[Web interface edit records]

·····

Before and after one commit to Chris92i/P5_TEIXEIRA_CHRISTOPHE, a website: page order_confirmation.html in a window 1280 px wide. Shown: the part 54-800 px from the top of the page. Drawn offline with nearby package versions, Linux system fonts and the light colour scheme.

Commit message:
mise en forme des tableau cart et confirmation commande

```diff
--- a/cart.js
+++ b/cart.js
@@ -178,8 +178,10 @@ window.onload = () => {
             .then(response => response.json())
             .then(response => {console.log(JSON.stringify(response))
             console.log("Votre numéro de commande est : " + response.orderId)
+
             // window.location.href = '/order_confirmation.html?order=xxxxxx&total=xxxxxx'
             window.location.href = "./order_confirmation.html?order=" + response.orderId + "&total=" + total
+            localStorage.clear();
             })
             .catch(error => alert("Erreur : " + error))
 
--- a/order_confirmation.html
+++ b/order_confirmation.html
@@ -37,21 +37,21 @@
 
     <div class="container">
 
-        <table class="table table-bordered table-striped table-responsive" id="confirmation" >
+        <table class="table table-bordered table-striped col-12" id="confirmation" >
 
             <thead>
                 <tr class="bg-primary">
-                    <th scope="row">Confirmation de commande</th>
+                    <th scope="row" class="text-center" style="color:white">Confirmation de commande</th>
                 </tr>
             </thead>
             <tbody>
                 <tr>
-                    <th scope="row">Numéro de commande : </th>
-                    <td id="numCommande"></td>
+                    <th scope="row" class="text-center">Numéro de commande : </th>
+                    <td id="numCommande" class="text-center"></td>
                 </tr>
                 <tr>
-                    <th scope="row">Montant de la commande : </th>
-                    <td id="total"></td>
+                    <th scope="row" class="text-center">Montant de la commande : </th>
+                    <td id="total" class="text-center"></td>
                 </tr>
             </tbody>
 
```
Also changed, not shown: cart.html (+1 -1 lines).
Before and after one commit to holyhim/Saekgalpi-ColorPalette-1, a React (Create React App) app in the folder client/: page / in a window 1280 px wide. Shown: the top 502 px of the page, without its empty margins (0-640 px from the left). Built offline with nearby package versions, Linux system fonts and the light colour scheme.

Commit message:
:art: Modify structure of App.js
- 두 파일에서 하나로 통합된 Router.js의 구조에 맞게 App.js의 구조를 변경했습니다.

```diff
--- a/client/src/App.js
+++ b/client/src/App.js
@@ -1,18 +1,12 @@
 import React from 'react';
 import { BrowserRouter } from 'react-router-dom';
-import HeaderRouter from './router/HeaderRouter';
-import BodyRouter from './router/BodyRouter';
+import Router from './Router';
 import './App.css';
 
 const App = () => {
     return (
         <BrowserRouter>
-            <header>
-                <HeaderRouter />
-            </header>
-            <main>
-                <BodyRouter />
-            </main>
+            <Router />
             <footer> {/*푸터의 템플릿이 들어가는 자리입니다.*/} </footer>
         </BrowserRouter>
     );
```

·····

● **Exercise**:
Each of the entries above is to be repeated exactly.

● **Solution**:
Before and after one commit to Chris92i/P5_TEIXEIRA_CHRISTOPHE, a website: page order_confirmation.html in a window 1280 px wide. Shown: the part 54-800 px from the top of the page. Drawn offline with nearby package versions, Linux system fonts and the light colour scheme.

Commit message:
mise en forme des tableau cart et confirmation commande

```diff
--- a/cart.js
+++ b/cart.js
@@ -178,8 +178,10 @@ window.onload = () => {
             .then(response => response.json())
             .then(response => {console.log(JSON.stringify(response))
             console.log("Votre numéro de commande est : " + response.orderId)
+
             // window.location.href = '/order_confirmation.html?order=xxxxxx&total=xxxxxx'
             window.location.href = "./order_confirmation.html?order=" + response.orderId + "&total=" + total
+            localStorage.clear();
             })
             .catch(error => alert("Erreur : " + error))
 
--- a/order_confirmation.html
+++ b/order_confirmation.html
@@ -37,21 +37,21 @@
 
     <div class="container">
 
-        <table class="table table-bordered table-striped table-responsive" id="confirmation" >
+        <table class="table table-bordered table-striped col-12" id="confirmation" >
 
             <thead>
                 <tr class="bg-primary">
-                    <th scope="row">Confirmation de commande</th>
+                    <th scope="row" class="text-center" style="color:white">Confirmation de commande</th>
                 </tr>
             </thead>
             <tbody>
                 <tr>
-                    <th scope="row">Numéro de commande : </th>
-                    <td id="numCommande"></td>
+                    <th scope="row" class="text-center">Numéro de commande : </th>
+                    <td id="numCommande" class="text-center"></td>
                 </tr>
                 <tr>
-                    <th scope="row">Montant de la commande : </th>
-                    <td id="total"></td>
+                    <th scope="row" class="text-center">Montant de la commande : </th>
+                    <td id="total" class="text-center"></td>
                 </tr>
             </tbody>
 
```
Also changed, not shown: cart.html (+1 -1 lines).
Before and after one commit to holyhim/Saekgalpi-ColorPalette-1, a React (Create React App) app in the folder client/: page / in a window 1280 px wide. Shown: the top 502 px of the page, without its empty margins (0-640 px from the left). Built offline with nearby package versions, Linux system fonts and the light colour scheme.

Commit message:
:art: Modify structure of App.js
- 두 파일에서 하나로 통합된 Router.js의 구조에 맞게 App.js의 구조를 변경했습니다.

```diff
--- a/client/src/App.js
+++ b/client/src/App.js
@@ -1,18 +1,12 @@
 import React from 'react';
 import { BrowserRouter } from 'react-router-dom';
-import HeaderRouter from './router/HeaderRouter';
-import BodyRouter from './router/BodyRouter';
+import Router from './Router';
 import './App.css';
 
 const App = () => {
     return (
         <BrowserRouter>
-            <header>
-                <HeaderRouter />
-            </header>
-            <main>
-                <BodyRouter />
-            </main>
+            <Router />
             <footer> {/*푸터의 템플릿이 들어가는 자리입니다.*/} </footer>
         </BrowserRouter>
     );
```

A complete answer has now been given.